WHAT THE TASK ASKS: Return every line of the data below exactly, but do not include the images.

Change detection data:
☆ ☆ ☆ ☆ ☆ ☆ ☆
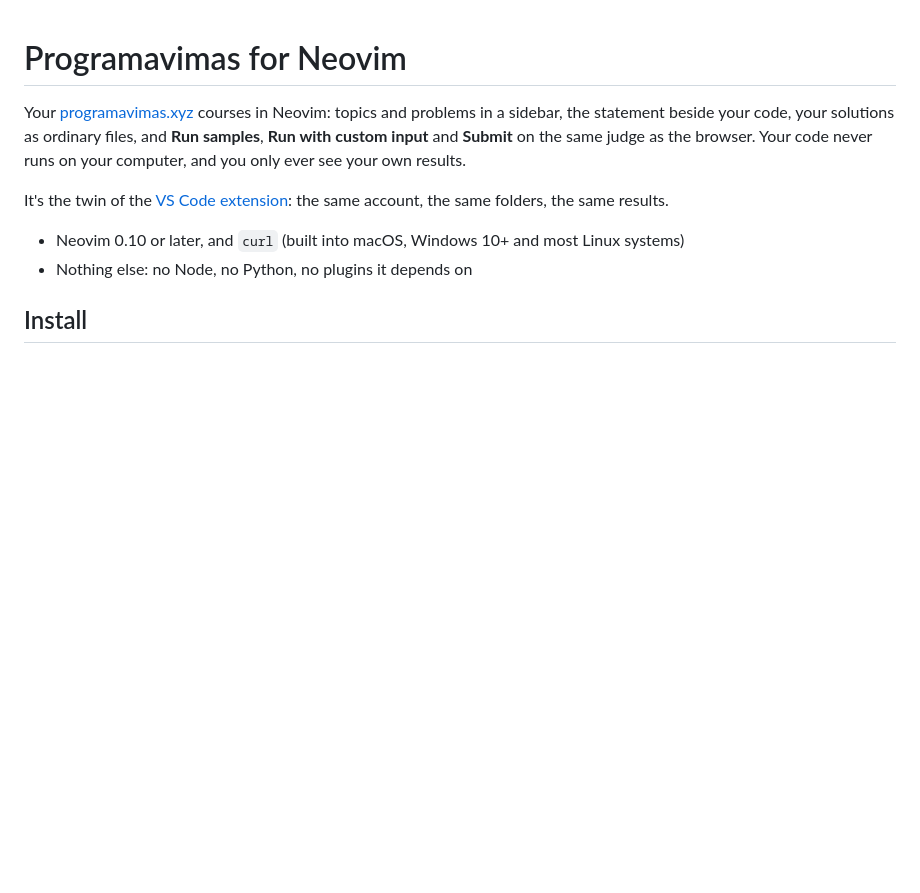
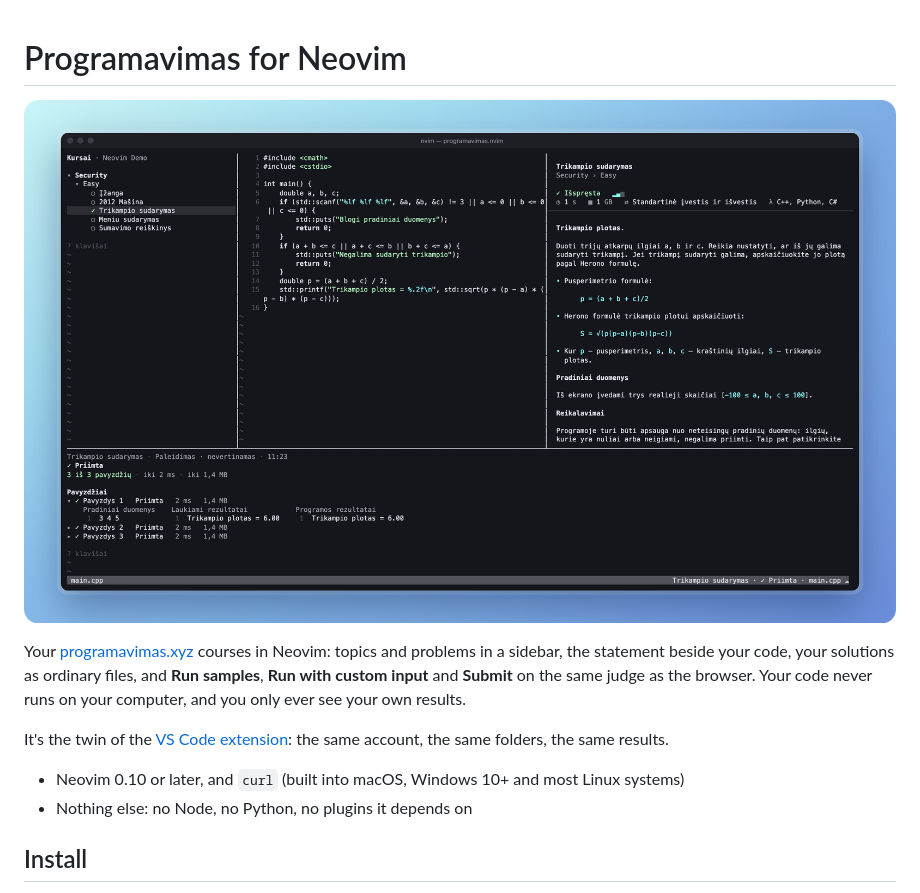
Before and after one commit to AidasPa/programavimas.nvim, a Markdown page: README.md, the part around the change. GitHub-like rendering; pictures changed too: media/screenshot.png (added); blank space fills up the shorter version.

Commit message:
Update from programavimas.xyz 61e82ff7c537

```diff
--- a/README.md
+++ b/README.md
@@ -1,4 +1,6 @@
 # Programavimas for Neovim
+
+![The courses sidebar, a C++ solution, the problem's statement with its formulas, and the sample results in Neovim](media/screenshot.png)
 
 Your [programavimas.xyz](https://beta.programavimas.xyz) courses in Neovim: topics and problems
 in a sidebar, the statement beside your code, your solutions as ordinary files, and **Run
```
☆ ☆ ☆ ☆ ☆ ☆ ☆
ANSWER BOX:
Before and after one commit to AidasPa/programavimas.nvim, a Markdown page: README.md, the part around the change. GitHub-like rendering; pictures changed too: media/screenshot.png (added); blank space fills up the shorter version.

Commit message:
Update from programavimas.xyz 61e82ff7c537

```diff
--- a/README.md
+++ b/README.md
@@ -1,4 +1,6 @@
 # Programavimas for Neovim
+
+![The courses sidebar, a C++ solution, the problem's statement with its formulas, and the sample results in Neovim](media/screenshot.png)
 
 Your [programavimas.xyz](https://beta.programavimas.xyz) courses in Neovim: topics and problems
 in a sidebar, the statement beside your code, your solutions as ordinary files, and **Run
```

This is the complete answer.